Cancer Screening for Any Gender
CT Scan to Detect Lung Cancer
To detect early signs of lung cancer brought on by smoking or other environmental factors, you should consult with your doctor if you need to plan yearly computed tomography (CT) scans. This is recommended by the American Society of Clinical Oncology for people ages 55-89 who are high-risk for lung cancer. Their research shows that out of everyone who would fall into the category of those needing the test, only 1.9% of them even get it!
Stool Tests & Colonoscopies for Colorectal Cancer
Colon, or colorectal, cancer is the fourth most common cancer worldwide, and the third most deadly. This is why you must, to quote the Canadian Cancer Society, “Make your bottom your top priority.” It’s recommended that people who are ages 50-74 and not at high risk have a stool test every 2 years, and a colonoscopy when you turn 45. If you remain at a low risk, it’s recommended to get a colonoscopy every 10 years.
Cancer Screening for Women
Mammograms to Detect Breast Cancer
Regular mammograms can detect cancerous cells in breast tissue before a patient even feels any symptoms of the disease. It’s recommended that women between ages 50-74 with a low risk of breast cancer should schedule mammograms once every two years. Women between ages 40-50 should speak with their doctor about their individual risk of breast cancer based on family history and gene testing, and possibly schedule their mammograms earlier than general recommendations.
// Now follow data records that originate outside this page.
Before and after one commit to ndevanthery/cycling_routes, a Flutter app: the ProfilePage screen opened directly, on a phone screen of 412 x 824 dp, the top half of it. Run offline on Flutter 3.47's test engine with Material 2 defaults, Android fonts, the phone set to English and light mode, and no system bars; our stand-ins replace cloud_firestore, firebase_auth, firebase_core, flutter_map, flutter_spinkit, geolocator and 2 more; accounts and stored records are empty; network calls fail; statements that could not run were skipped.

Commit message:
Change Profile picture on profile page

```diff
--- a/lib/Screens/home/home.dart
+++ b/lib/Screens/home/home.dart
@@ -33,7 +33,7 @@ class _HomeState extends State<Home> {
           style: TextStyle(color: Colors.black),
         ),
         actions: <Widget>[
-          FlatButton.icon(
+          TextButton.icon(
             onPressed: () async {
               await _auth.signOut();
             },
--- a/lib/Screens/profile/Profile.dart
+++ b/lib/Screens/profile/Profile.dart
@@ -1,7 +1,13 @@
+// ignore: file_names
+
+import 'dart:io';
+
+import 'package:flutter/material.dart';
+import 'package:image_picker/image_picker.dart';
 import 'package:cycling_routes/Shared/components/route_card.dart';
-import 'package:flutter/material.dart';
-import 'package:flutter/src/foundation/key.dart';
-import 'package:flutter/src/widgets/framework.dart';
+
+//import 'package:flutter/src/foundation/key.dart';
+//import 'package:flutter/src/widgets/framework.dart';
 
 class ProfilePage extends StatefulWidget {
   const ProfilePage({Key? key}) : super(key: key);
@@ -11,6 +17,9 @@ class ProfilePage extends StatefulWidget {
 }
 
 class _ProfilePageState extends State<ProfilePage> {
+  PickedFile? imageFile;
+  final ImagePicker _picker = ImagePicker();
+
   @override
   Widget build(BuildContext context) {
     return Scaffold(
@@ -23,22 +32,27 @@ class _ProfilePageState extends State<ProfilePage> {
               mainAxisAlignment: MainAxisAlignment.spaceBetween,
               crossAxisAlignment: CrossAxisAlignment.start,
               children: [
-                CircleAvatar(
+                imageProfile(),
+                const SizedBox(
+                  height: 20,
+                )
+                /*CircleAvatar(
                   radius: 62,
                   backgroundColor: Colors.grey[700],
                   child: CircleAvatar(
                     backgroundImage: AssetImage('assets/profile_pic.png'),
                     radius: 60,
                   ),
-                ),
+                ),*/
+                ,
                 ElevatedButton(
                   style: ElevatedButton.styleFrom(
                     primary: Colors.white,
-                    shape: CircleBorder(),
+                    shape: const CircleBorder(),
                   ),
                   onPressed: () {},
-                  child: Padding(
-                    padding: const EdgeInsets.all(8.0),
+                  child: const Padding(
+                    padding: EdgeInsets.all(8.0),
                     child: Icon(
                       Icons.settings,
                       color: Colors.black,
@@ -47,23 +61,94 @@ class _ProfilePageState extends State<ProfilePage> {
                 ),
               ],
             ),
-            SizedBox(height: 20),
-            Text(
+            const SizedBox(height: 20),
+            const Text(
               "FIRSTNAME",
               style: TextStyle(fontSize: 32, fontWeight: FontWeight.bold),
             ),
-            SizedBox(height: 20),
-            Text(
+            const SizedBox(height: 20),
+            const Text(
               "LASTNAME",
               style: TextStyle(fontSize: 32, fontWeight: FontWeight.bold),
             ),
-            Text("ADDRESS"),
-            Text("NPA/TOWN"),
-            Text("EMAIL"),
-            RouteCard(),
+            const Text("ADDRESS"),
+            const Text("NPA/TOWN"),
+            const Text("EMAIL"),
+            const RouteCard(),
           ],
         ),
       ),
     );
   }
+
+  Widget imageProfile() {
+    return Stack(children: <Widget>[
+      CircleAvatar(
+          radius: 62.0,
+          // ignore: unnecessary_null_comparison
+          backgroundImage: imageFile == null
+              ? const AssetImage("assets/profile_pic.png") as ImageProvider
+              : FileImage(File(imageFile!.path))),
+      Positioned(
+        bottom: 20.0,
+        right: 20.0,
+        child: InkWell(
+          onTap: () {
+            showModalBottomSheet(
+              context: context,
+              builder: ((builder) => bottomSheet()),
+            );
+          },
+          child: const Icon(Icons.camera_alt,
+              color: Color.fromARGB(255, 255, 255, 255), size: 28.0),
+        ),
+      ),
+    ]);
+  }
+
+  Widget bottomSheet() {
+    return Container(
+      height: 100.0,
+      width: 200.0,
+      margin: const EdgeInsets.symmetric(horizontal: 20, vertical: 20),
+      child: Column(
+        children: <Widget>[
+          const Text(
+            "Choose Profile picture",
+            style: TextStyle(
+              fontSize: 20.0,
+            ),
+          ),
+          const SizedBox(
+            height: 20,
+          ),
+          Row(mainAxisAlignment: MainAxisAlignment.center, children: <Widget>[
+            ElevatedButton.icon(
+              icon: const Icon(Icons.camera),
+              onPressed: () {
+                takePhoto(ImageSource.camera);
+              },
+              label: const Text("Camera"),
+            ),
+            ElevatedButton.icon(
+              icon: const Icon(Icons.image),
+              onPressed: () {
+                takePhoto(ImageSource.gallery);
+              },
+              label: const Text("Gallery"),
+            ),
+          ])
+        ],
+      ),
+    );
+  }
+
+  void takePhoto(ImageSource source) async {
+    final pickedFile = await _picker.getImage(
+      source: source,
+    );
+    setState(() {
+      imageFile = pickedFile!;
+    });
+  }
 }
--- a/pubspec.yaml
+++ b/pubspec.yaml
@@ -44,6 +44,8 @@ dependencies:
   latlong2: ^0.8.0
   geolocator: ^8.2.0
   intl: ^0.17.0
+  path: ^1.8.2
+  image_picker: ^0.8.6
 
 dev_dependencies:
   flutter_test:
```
Another important screening method for breast cancer is a clinical breast exam, which is a part of an annual female wellness appointment. This is where a doctor or nurse uses their hands to detect any lumps or unusual texture in the breast, which may indicate the presence of a tumor. Women should also regularly examine themselves for any changes in their breasts in order to know when they should see a doctor for more information.
PAP Smears To Detect Cervical Cancer
Women over the age of 21 should get yearly PAP smears as part of their yearly female wellness appointment to detect early signs of cervical cancer. The PAP test looks for abnormal cells in the cervix that are precancerous, which means they have the potential to turn into cancer if left untreated. Cells are collected from your cervix and examined in a lab. Typically, early interventions are very effective at eliminating any cervical cancer cells. In more extreme cases, the tests give patients a headstart on beating their cancer.
Cancer Screening for Men
Rectal Exam to Detect Prostate Cancer
1 in 8 men will be diagnosed with prostate cancer in their lifetime, which makes screening for it incredibly important! Doctors will determine a patient’s risk for developing prostate cancer and add rectal exams as part of an annual physical starting around age 50. Men who have had family members develop prostate cancer should ask about screening starting at age 45.
Self-Examination for Testicular Cancer
Men can develop testicular cancer at any age, but it most often occurs in men between ages 15 and 45. Doctors recommend that all men be familiar with the look and feel of their testicles, and alert them to any change.
Report Any Strange Symptoms to Your Doctor
Keep in mind that this is not an exhaustive list of all of the methods that medicine has for detecting cancer, and many more types of cancer are diagnosed every day than the ones listed here. These are simply the cancers for which we have enough data to develop regular testing schedules and methods. If you experience odd symptoms, regardless of the potential cause, you should contact your doctor. It may alert them to examine you for cancers that are less common, or not as easily tested for. Early detection of a malignant tumor can save your life!